Unmarried gentleman landowner Arthur O’Donnell had no family who lived with him and only one female servant at his home in County Clare. The servant, Bridget Keogh, 32, was the local beauty in her village of Derrynalicka, and it wasn’t long before her boss carried her off to bed with him.

After they had been lovers for several months, O’Donnell suggested that he would like to bring a second mistress into the house.

Bridget was furious at the idea. That night she told her two brothers, Patrick and John Howe, that O’Donnell kept a large amount of cash and valuables in his house, and suggested a way they could kill him and make off with his goods.

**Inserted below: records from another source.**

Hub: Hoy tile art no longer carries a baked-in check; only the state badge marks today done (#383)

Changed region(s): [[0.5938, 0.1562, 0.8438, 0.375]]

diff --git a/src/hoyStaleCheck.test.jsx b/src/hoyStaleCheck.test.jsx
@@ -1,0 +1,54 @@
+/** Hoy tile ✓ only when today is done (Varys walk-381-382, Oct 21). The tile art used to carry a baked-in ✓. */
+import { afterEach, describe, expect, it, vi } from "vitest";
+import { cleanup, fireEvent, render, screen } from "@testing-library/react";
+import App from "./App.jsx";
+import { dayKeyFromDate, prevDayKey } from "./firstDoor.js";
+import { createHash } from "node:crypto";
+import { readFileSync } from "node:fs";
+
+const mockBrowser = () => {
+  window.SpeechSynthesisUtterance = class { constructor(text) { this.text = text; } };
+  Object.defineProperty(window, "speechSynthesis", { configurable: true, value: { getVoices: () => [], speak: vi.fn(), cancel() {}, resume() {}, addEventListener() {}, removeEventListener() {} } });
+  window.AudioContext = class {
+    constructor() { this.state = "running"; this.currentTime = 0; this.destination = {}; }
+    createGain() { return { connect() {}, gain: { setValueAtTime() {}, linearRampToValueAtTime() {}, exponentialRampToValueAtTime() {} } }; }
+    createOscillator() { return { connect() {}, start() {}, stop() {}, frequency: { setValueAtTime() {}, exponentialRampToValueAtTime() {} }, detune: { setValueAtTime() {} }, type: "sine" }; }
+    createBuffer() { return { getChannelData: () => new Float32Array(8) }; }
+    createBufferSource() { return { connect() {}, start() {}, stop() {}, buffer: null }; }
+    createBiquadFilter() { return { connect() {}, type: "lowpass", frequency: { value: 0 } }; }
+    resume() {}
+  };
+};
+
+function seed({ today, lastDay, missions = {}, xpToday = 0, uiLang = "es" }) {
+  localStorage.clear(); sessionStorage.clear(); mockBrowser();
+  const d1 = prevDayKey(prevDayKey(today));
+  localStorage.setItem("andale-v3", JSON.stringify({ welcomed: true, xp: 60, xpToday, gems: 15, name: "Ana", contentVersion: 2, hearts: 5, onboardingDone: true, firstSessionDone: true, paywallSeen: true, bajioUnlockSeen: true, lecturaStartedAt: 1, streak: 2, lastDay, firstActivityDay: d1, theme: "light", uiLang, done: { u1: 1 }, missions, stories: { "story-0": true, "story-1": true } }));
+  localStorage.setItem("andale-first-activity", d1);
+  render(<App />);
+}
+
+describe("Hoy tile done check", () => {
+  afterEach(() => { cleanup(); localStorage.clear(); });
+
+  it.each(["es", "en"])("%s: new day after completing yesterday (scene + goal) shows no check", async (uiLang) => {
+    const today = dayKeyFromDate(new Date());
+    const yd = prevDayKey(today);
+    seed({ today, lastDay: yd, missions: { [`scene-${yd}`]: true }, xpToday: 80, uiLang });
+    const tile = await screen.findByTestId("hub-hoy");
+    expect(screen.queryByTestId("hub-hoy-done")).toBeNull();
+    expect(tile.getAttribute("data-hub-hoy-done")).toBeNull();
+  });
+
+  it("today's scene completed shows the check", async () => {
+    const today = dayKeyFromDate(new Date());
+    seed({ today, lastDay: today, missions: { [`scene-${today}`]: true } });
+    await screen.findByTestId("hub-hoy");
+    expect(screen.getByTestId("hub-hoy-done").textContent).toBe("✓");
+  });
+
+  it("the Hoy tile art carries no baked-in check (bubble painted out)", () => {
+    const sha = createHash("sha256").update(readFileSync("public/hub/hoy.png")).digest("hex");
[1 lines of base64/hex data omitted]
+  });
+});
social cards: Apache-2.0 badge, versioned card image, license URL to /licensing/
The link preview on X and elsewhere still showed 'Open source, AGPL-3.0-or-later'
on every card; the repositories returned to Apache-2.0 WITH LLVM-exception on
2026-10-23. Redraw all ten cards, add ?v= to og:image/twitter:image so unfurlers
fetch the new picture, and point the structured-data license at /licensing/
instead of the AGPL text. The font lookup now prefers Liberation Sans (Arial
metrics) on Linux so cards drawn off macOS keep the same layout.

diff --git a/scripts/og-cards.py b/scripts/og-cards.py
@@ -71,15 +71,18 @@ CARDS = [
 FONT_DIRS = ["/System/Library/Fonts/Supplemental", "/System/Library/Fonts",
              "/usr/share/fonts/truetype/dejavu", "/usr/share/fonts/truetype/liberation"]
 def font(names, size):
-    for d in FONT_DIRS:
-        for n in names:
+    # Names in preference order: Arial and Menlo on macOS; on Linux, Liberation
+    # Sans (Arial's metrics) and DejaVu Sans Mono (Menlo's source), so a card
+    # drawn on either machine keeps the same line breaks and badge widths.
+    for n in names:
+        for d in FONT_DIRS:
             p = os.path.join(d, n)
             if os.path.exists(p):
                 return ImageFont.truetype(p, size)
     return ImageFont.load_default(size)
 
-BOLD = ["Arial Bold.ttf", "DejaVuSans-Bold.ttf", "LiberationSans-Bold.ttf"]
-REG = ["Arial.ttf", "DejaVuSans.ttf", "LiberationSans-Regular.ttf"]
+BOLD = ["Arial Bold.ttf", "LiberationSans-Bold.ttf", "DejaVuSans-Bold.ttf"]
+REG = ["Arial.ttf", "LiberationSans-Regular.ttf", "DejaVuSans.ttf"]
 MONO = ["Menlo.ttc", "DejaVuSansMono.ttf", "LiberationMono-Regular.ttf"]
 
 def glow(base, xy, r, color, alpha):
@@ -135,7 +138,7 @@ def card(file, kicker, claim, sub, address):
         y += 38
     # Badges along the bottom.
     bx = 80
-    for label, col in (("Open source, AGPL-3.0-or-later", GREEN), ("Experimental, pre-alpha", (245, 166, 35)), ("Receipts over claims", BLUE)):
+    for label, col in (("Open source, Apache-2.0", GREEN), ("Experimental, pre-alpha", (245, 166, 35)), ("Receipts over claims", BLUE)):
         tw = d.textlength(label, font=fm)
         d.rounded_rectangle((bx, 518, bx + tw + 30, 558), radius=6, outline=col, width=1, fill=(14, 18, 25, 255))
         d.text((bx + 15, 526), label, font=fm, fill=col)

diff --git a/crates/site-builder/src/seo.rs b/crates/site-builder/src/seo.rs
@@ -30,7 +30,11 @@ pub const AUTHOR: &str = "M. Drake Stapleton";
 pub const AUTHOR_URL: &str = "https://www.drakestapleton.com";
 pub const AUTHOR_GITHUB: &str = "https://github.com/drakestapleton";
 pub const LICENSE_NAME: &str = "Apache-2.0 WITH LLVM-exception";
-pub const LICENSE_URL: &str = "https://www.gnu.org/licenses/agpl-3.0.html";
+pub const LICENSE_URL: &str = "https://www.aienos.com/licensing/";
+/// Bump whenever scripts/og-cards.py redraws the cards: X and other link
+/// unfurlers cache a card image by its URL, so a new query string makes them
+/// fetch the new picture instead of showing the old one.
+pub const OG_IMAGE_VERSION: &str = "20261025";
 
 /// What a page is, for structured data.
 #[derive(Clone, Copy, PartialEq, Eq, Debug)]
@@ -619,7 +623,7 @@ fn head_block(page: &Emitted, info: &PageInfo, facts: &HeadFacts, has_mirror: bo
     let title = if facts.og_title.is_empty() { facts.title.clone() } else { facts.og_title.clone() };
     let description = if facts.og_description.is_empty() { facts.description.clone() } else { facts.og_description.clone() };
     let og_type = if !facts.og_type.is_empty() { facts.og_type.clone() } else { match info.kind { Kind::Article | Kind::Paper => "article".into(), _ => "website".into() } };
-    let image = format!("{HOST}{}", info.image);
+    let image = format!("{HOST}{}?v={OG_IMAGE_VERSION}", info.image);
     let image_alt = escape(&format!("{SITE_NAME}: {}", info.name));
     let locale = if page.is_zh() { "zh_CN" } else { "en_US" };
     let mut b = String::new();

On April 10th, 1850, the brothers accordingly broke into the house and killed O’Donnell with an axe. They were soon arrested, but, having caught a fever, John Howe was too ill to stand trial. Patrick and his sister Bridget were convicted at the county assizes on July 4th, and hanged side by side on Saturday, July 27th, 1850, outside Ennis Prison. A contemporary report described the two condemned prisoners as “persons of unusual intelligence.”